Though I have always had an affinity to nature, I haven't ever truly studied flowers and how exactly they are constructed until now.  I have a computer full of photographs of all kinds of flowers and blossoms I have taken over the years, but still I never thought to look so close as to see the relationship between petals, sepals stamens and calixes before.  At first glance a columbine looks so very complex, but this morning I stopped and studied one on my way to the bakery and realized that in fact it was much simpler than I had ever suspected.  I studied flowering hawthorn, rambling roses, forget-me-nots and a host of other flowers this morning and marveled at nature's engineering.  Along with this child-like marveling, I am itching to put my lessons and observations into practice and start making flowers for no other reason than to recreate what nature has designed so well.
In closing I cannot resist including a picture of beautiful Lizy, Alan's oriental black cat.  This little imp provided endless hours of entertainment and comic relief with her attention-getting antics.  By far the most amusing cat I have ever met and I have fallen head over heels in love with her.


  1. Absolutely brilliant account, It's surprising that sometimes it is as simple as dissecting the flower to realise it's construction.
    Love the cat too! Bet you had an amazing experience! Sarah (Emilymadeawish)

  2. It certainly was amazing, Sarah! I just hope I retain the lessons and continue to improve.

  3. I love all the flowers you made.. absoluetly beautiful. It was nice to read how your classes went since I have never been fortunate enough to have a class from Alan Dunn. I learned gumpaste from Nick Lodge but then found Alan Dunns books and have gone his route of flower making and love to make his unusual flowers. I absolutely love Alan's work and learned quite a bit just from his books. You can see some of what I have done on my blog page.. thanks so much for sharing and hopefully one day I can have a course from him

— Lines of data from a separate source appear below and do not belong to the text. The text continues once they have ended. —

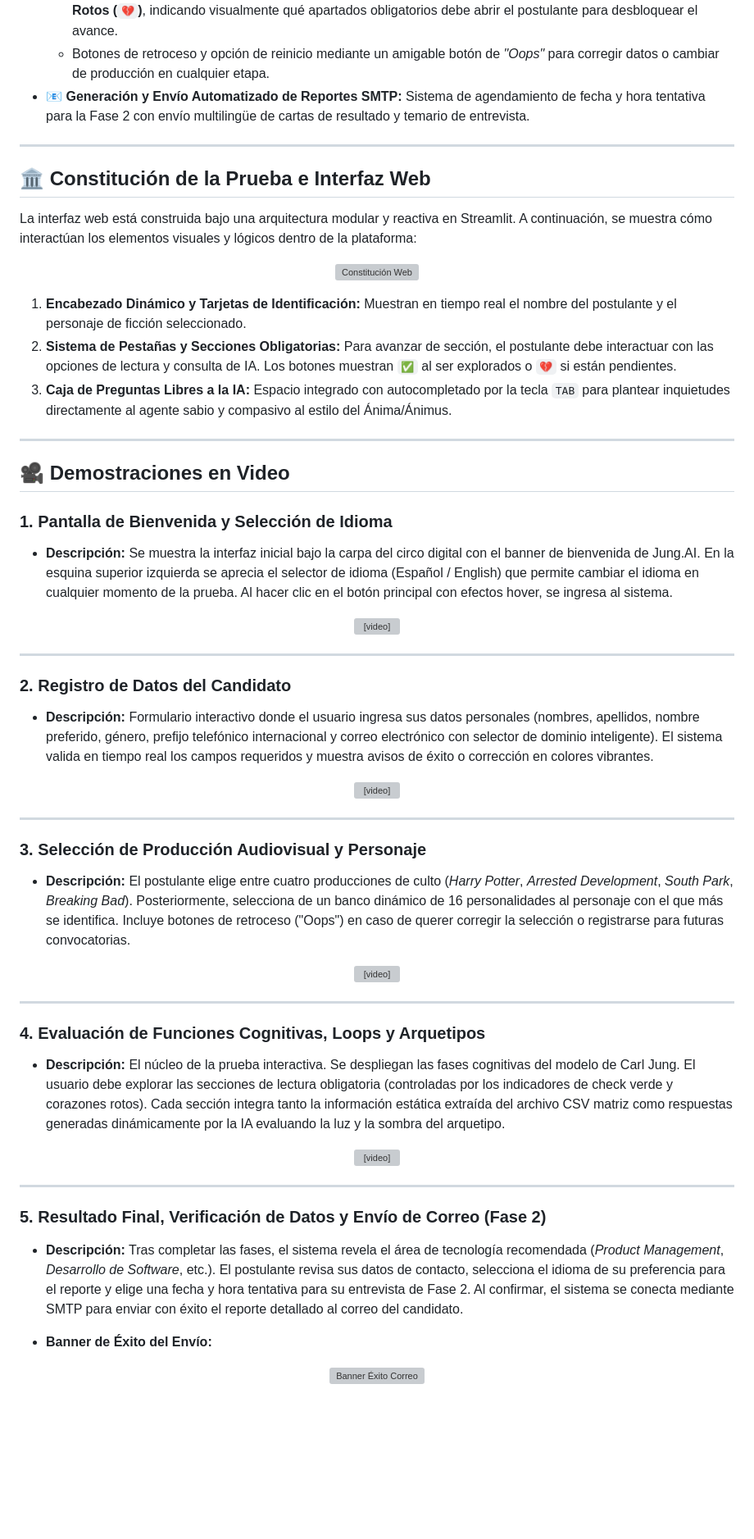
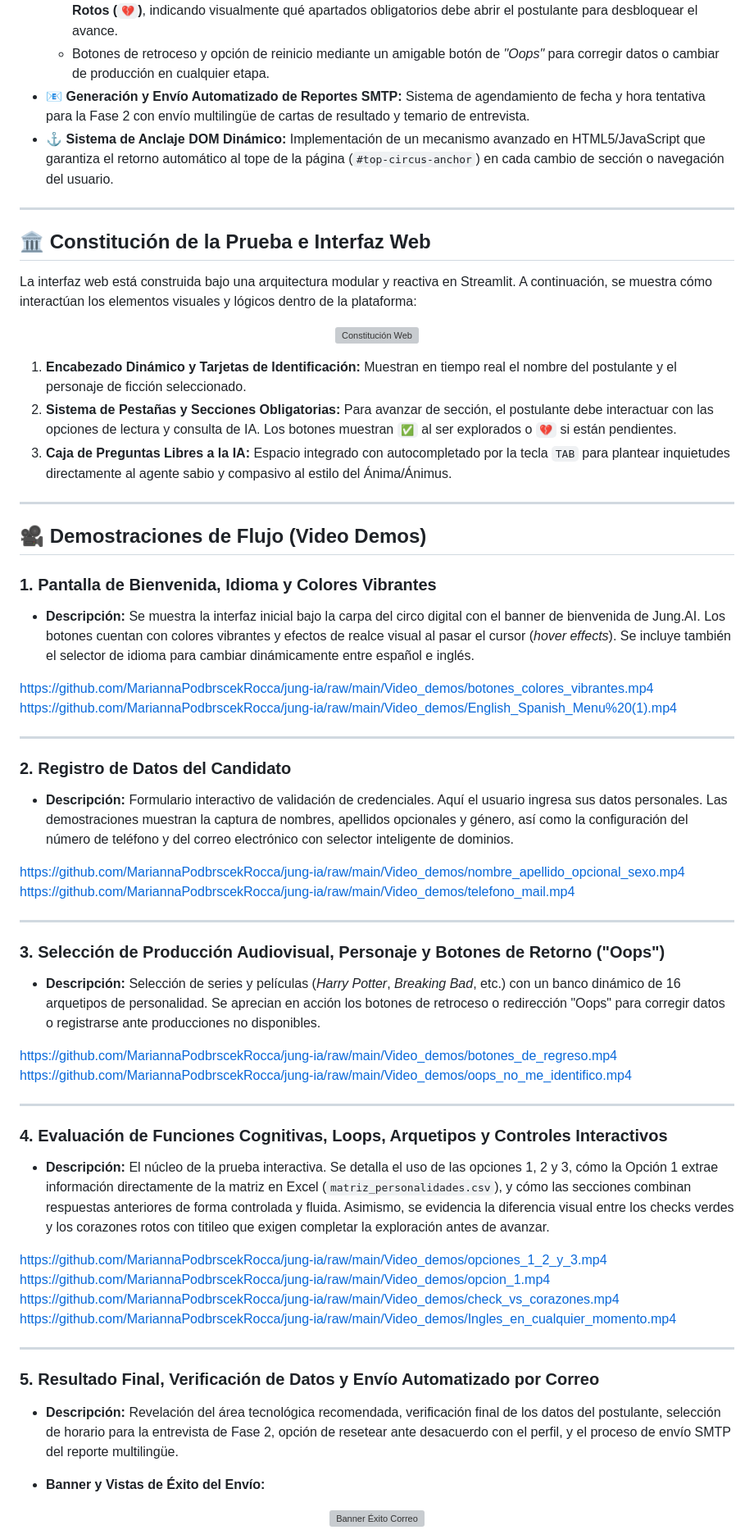
Before and after one commit to MariannaPodbrscekRocca/jung-ia, a Markdown page: README.md, the part around one of its changes. Shown at 82% size. Rendered like a GitHub page; blank space fills up the shorter version; grey boxes are pictures that could not be loaded.

```diff
--- a/README.md
+++ b/README.md
@@ -28,6 +28,7 @@ La aplicación guía a los postulantes a través de una entrevista de trabajo vi
   * Sistema de validación de exploración mediante iconos de **Check Verde (`✅`)** en contraposición a los **Corazones Rotos (`💔`)**, indicando visualmente qué apartados obligatorios debe abrir el postulante para desbloquear el avance.
   * Botones de retroceso y opción de reinicio mediante un amigable botón de *"Oops"* para corregir datos o cambiar de producción en cualquier etapa.
 * 📧 **Generación y Envío Automatizado de Reportes SMTP:** Sistema de agendamiento de fecha y hora tentativa para la Fase 2 con envío multilingüe de cartas de resultado y temario de entrevista.
+* ⚓ **Sistema de Anclaje DOM Dinámico:** Implementación de un mecanismo avanzado en HTML5/JavaScript que garantiza el retorno automático al tope de la página (`#top-circus-anchor`) en cada cambio de sección o navegación del usuario.
 
 ---
 
@@ -45,58 +46,44 @@ La interfaz web está construida bajo una arquitectura modular y reactiva en Str
 
 ---
 
-## 🎥 Demostraciones en Video
+## 🎥 Demostraciones de Flujo (Video Demos)
 
-### 1. Pantalla de Bienvenida y Selección de Idioma
-* **Descripción:** Se muestra la interfaz inicial bajo la carpa del circo digital con el banner de bienvenida de Jung.AI. En la esquina superior izquierda se aprecia el selector de idioma (Español / English) que permite cambiar el idioma en cualquier momento de la prueba. Al hacer clic en el botón principal con efectos hover, se ingresa al sistema.
+### 1. Pantalla de Bienvenida, Idioma y Colores Vibrantes
+* **Descripción:** Se muestra la interfaz inicial bajo la carpa del circo digital con el banner de bienvenida de Jung.AI. Los botones cuentan con colores vibrantes y efectos de realce visual al pasar el cursor (*hover effects*). Se incluye también el selector de idioma para cambiar dinámicamente entre español e inglés.
 
-<p align="center">
-  <video width="100%" autoplay loop muted playsinline>
-    <source src="./Video_demos/00.mp4" type="video/mp4">
-    Tu navegador no soporta la reproducción de video.
-  </video>
-</p>
+https://github.com/MariannaPodbrscekRocca/jung-ia/raw/main/Video_demos/botones_colores_vibrantes.mp4
+https://github.com/MariannaPodbrscekRocca/jung-ia/raw/main/Video_demos/English_Spanish_Menu%20(1).mp4
 
 ---
 
 ### 2. Registro de Datos del Candidato
-* **Descripción:** Formulario interactivo donde el usuario ingresa sus datos personales (nombres, apellidos, nombre preferido, género, prefijo telefónico internacional y correo electrónico con selector de dominio inteligente). El sistema valida en tiempo real los campos requeridos y muestra avisos de éxito o corrección en colores vibrantes.
+* **Descripción:** Formulario interactivo de validación de credenciales. Aquí el usuario ingresa sus datos personales. Las demostraciones muestran la captura de nombres, apellidos opcionales y género, así como la configuración del número de teléfono y del correo electrónico con selector inteligente de dominios.
 
-<p align="center">
-  <video width="100%" autoplay loop muted playsinline>
-    <source src="./Video_demos/000.mp4" type="video/mp4">
-    Tu navegador no soporta la reproducción de video.
-  </video>
-</p>
+https://github.com/MariannaPodbrscekRocca/jung-ia/raw/main/Video_demos/nombre_apellido_opcional_sexo.mp4
+https://github.com/MariannaPodbrscekRocca/jung-ia/raw/main/Video_demos/telefono_mail.mp4
 
 ---
 
-### 3. Selección de Producción Audiovisual y Personaje
-* **Descripción:** El postulante elige entre cuatro producciones de culto (*Harry Potter*, *Arrested Development*, *South Park*, *Breaking Bad*). Posteriormente, selecciona de un banco dinámico de 16 personalidades al personaje con el que más se identifica. Incluye botones de retroceso ("Oops") en caso de querer corregir la selección o registrarse para futuras convocatorias.
+### 3. Selección de Producción Audiovisual, Personaje y Botones de Retorno ("Oops")
+* **Descripción:** Selección de series y películas (*Harry Potter*, *Breaking Bad*, etc.) con un banco dinámico de 16 arquetipos de personalidad. Se aprecian en acción los botones de retroceso o redirección "Oops" para corregir datos o registrarse ante producciones no disponibles.
 
-<p align="center">
-  <video width="100%" autoplay loop muted playsinline>
-    <source src="./Video_demos/0000.mp4" type="video/mp4">
-    Tu navegador no soporta la reproducción de video.
-  </video>
-</p>
+https://github.com/MariannaPodbrscekRocca/jung-ia/raw/main/Video_demos/botones_de_regreso.mp4
+https://github.com/MariannaPodbrscekRocca/jung-ia/raw/main/Video_demos/oops_no_me_identifico.mp4
 
 ---
 
-### 4. Evaluación de Funciones Cognitivas, Loops y Arquetipos
-* **Descripción:** El núcleo de la prueba interactiva. Se despliegan las fases cognitivas del modelo de Carl Jung. El usuario debe explorar las secciones de lectura obligatoria (controladas por los indicadores de check verde y corazones rotos). Cada sección integra tanto la información estática extraída del archivo CSV matriz como respuestas generadas dinámicamente por la IA evaluando la luz y la sombra del arquetipo.
+### 4. Evaluación de Funciones Cognitivas, Loops, Arquetipos y Controles Interactivos
+* **Descripción:** El núcleo de la prueba interactiva. Se detalla el uso de las opciones 1, 2 y 3, cómo la Opción 1 extrae información directamente de la matriz en Excel (`matriz_personalidades.csv`), y cómo las secciones combinan respuestas anteriores de forma controlada y fluida. Asimismo, se evidencia la diferencia visual entre los checks verdes y los corazones rotos con titileo que exigen completar la exploración antes de avanzar.
 
-<p align="center">
-  <video width="100%" autoplay loop muted playsinline>
-    <source src="./Video_demos/00000.mp4" type="video/mp4">
-    Tu navegador no soporta la reproducción de video.
-  </video>
-</p>
+https://github.com/MariannaPodbrscekRocca/jung-ia/raw/main/Video_demos/opciones_1_2_y_3.mp4
+https://github.com/MariannaPodbrscekRocca/jung-ia/raw/main/Video_demos/opcion_1.mp4
+https://github.com/MariannaPodbrscekRocca/jung-ia/raw/main/Video_demos/check_vs_corazones.mp4
+https://github.com/MariannaPodbrscekRocca/jung-ia/raw/main/Video_demos/Ingles_en_cualquier_momento.mp4
 
 ---
 
-### 5. Resultado Final, Verificación de Datos y Envío de Correo (Fase 2)
-* **Descripción:** Tras completar las fases, el sistema revela el área de tecnología recomendada (*Product Management*, *Desarrollo de Software*, etc.). El postulante revisa sus datos de contacto, selecciona el idioma de su preferencia para el reporte y elige una fecha y hora tentativa para su entrevista de Fase 2. Al confirmar, el sistema se conecta mediante SMTP para enviar con éxito el reporte detallado al correo del candidato.
+### 5. Resultado Final, Verificación de Datos y Envío Automatizado por Correo
+* **Descripción:** Revelación del área tecnológica recomendada, verificación final de los datos del postulante, selección de horario para la entrevista de Fase 2, opción de resetear ante desacuerdo con el perfil, y el proceso de envío SMTP del reporte multilingüe.
 
-* **Banner de Éxito del Envío:**
+* **Banner y Vistas de Éxito del Envío:**
 <p align="center">
```
Also changed, not shown: other parts of README.md (+7 -11 lines).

  4. Having read some of your blog entries and gawked at your gorgeous flowers, I value your kind words even more. I read your entry on making lilacs and had to smile, because just yesterday I was admiring the lilacs in our garden. I remember thinking to myself how lovely it would be to make some, but sighing at the same time, because in reality I have so little time.
    Anyway, I am constantly amazed how much I was able to learn in just three days. Before this course I had only one, extremely outdated cake decorating book, but now I have one of Alan Dunn's books and will continue to enlarge my library. Like you I want to be able to create perfectly realistic, stunningly beautiful flowers of all kinds!

  5. i like this flower i want to participate with you. Because i like make flower please writing to me about this